Overall, Dr. Palestrant’s memories seem accurate at least when compared to historical texts. None of his stories seem to be outlandish or extreme. He did not witness any combat, but his memory is strong. The historical documents differ from his recollections in minor ways, primarily with the respect to approach to dental treatment and equipment. However, this may be due to the fact that Dr. Palestrant can only really tell the interviewer about his particular experiences, while the historical perspective is a general overview. It also could be the tendency of Dr. Palestrant to be positive about all aspects of his service in the “good war.” But the differences are minor, and Dr. Palestrant’s first-hand account provided this interviewer with more of a feeling about the actual experiences of war than the analysis of the historians. Thus oral history provides an eyewitness view that plays an important part in understanding historical events.
- Armstrong qtd.
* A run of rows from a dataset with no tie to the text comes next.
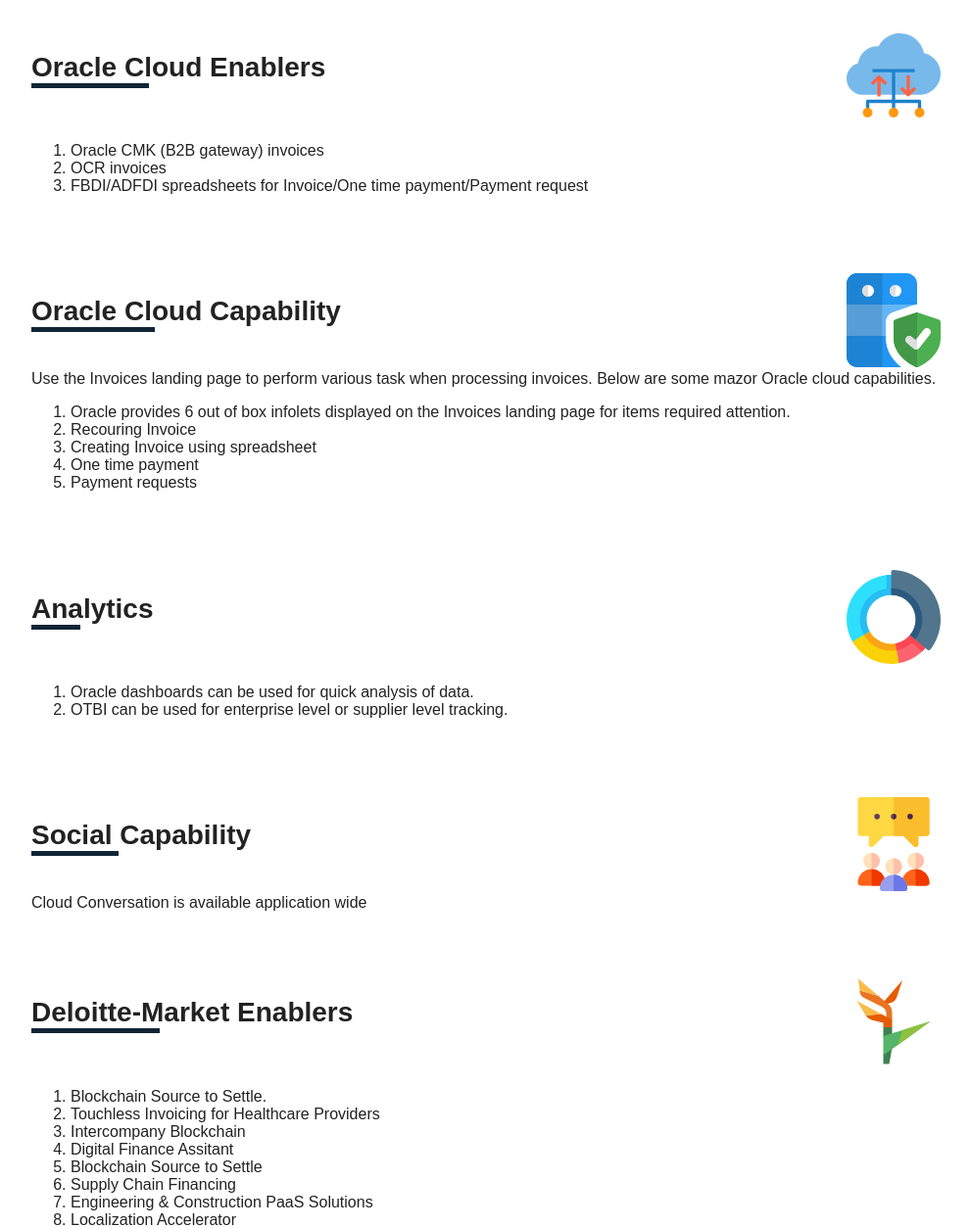
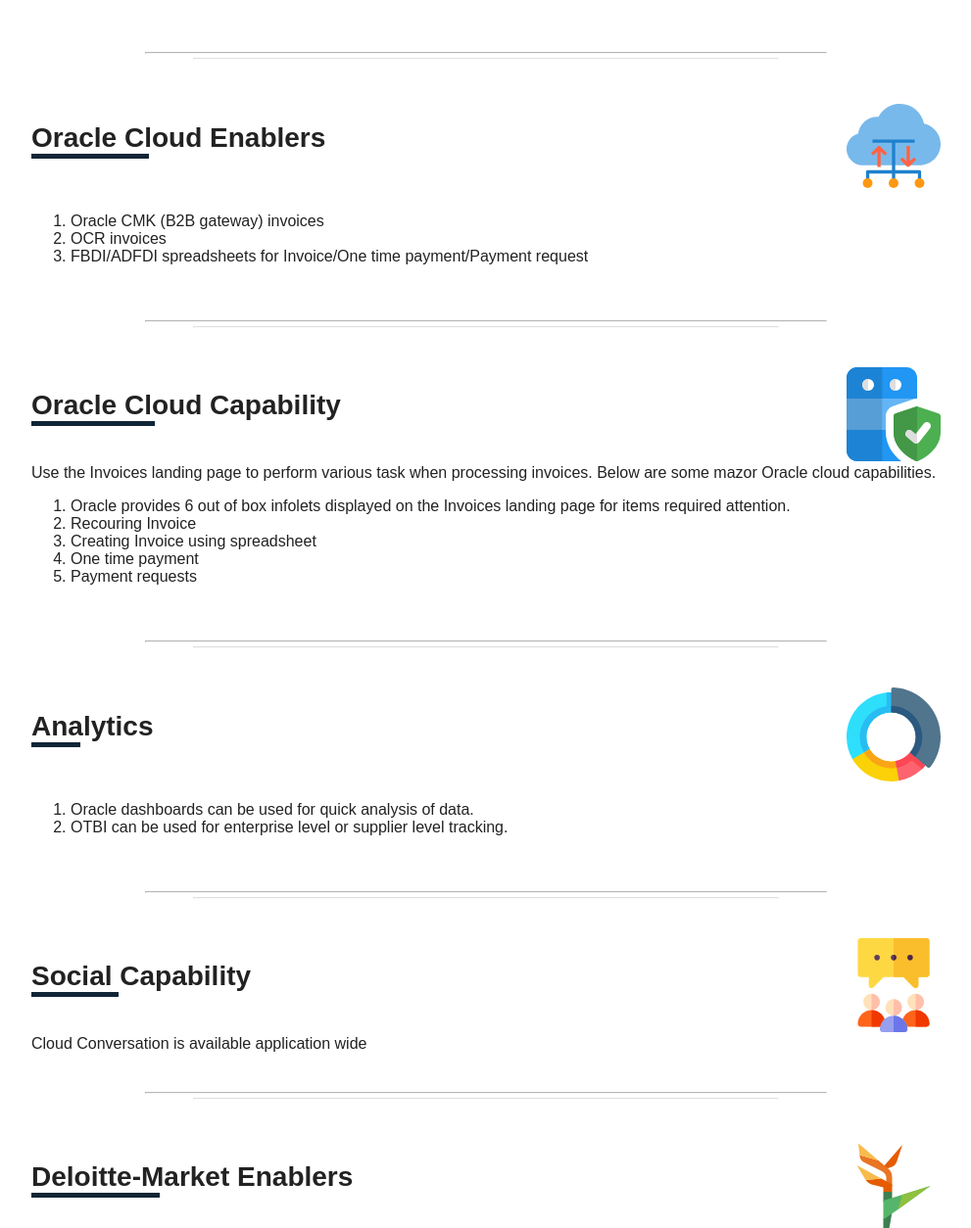
Before and after one commit to Arkeyve/accordion-sample, a plain HTML site: page scroll/index.html in a window 1280 px wide. Shown: the part 2451-3705 px from the top of the page at 98% size, without its empty margins (144-1135 px from the left). Drawn offline with Linux system fonts and the light colour scheme.

Commit message:
> added dividors between paragraphs

```diff
--- a/scroll/index.html
+++ b/scroll/index.html
@@ -233,11 +233,13 @@
 
     .inrtl-hrl {
       width: 70%;
+      margin-bottom: 4px;
       opacity: 0.7;
     }
 
     .inrtl-hrs {
       width: 60%;
+      margin-top: 4px;
       opacity: 0.3;
     }
 
@@ -476,6 +478,8 @@
             </div>
           </div>
           <!-- full cards -->
+          <hr class="inrtl-hrl">
+          <hr class="inrtl-hrs">
           <div class="inrtl-fullcard" id="inrtl-fullcard-0">
             <h2 class="inrtl-fullcardh2">Business Leading Practices</h2>
             <div class="inrtl-cstmpr-3">
@@ -492,6 +496,8 @@
               </ol>
             </div>
           </div>
+          <hr class="inrtl-hrl">
+          <hr class="inrtl-hrs">
           <div class="inrtl-fullcard" id="inrtl-fullcard-1">
             <h2 class="inrtl-fullcardh2">Application Leading Practices</h2>
             <div class="inrtl-cstmpr-3">
@@ -540,6 +546,8 @@
               </ol>
             </div>
           </div>
+          <hr class="inrtl-hrl">
+          <hr class="inrtl-hrs">
           <div class="inrtl-fullcard" id="inrtl-fullcard-2">
             <h2 class="inrtl-fullcardh2">Oracle Cloud Enablers</h2>
             <div class="inrtl-cstmpr-3">
@@ -550,6 +558,8 @@
               </ol>
             </div>
           </div>
+          <hr class="inrtl-hrl">
+          <hr class="inrtl-hrs">
           <div class="inrtl-fullcard" id="inrtl-fullcard-3">
             <h2 class="inrtl-fullcardh2">Oracle Cloud Capability</h2>
             <div class="inrtl-cstmpr-3">
@@ -563,6 +573,8 @@
               </ol>
             </div>
           </div>
+          <hr class="inrtl-hrl">
+          <hr class="inrtl-hrs">
           <div class="inrtl-fullcard" id="inrtl-fullcard-4">
             <h2 class="inrtl-fullcardh2">Analytics</h2>
             <div class="inrtl-cstmpr-3">
@@ -572,12 +584,16 @@
               </ol>
             </div>
           </div>
+          <hr class="inrtl-hrl">
+          <hr class="inrtl-hrs">
           <div class="inrtl-fullcard" id="inrtl-fullcard-5">
             <h2 class="inrtl-fullcardh2">Social Capability</h2>
             <div class="inrtl-cstmpr-3">
               Cloud Conversation is available application wide
             </div>
           </div>
+          <hr class="inrtl-hrl">
+          <hr class="inrtl-hrs">
           <div class="inrtl-fullcard" id="inrtl-fullcard-6">
             <h2 class="inrtl-fullcardh2">Deloitte-Market Enablers</h2>
             <div class="inrtl-cstmpr-3">
@@ -594,6 +610,8 @@
               </ol>
             </div>
           </div>
+          <hr class="inrtl-hrl">
+          <hr class="inrtl-hrs">
         </div>
         <div class="inrtl-panel">
           <div class="inrtl-h2table">
```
In George Jeffcott, A History of the United Stated Army Dental Service in World War II (Washington, D.C., Office of the Surgeon General Department of the Army), v.
- Jeffcott, Dental Service in World War II, 214.
- Jeffcott, Dental Service in World War II, 165.
- Kenneth Werrell, TheStrategic Bombing of Germany in World War II: Costs and Accomplishments (Journal of American History),702.
- Werrell, The Strategic Bombing of Germany in World War II, 703.
- Werrell, The Strategic Bombing of Germany in World War II, 703.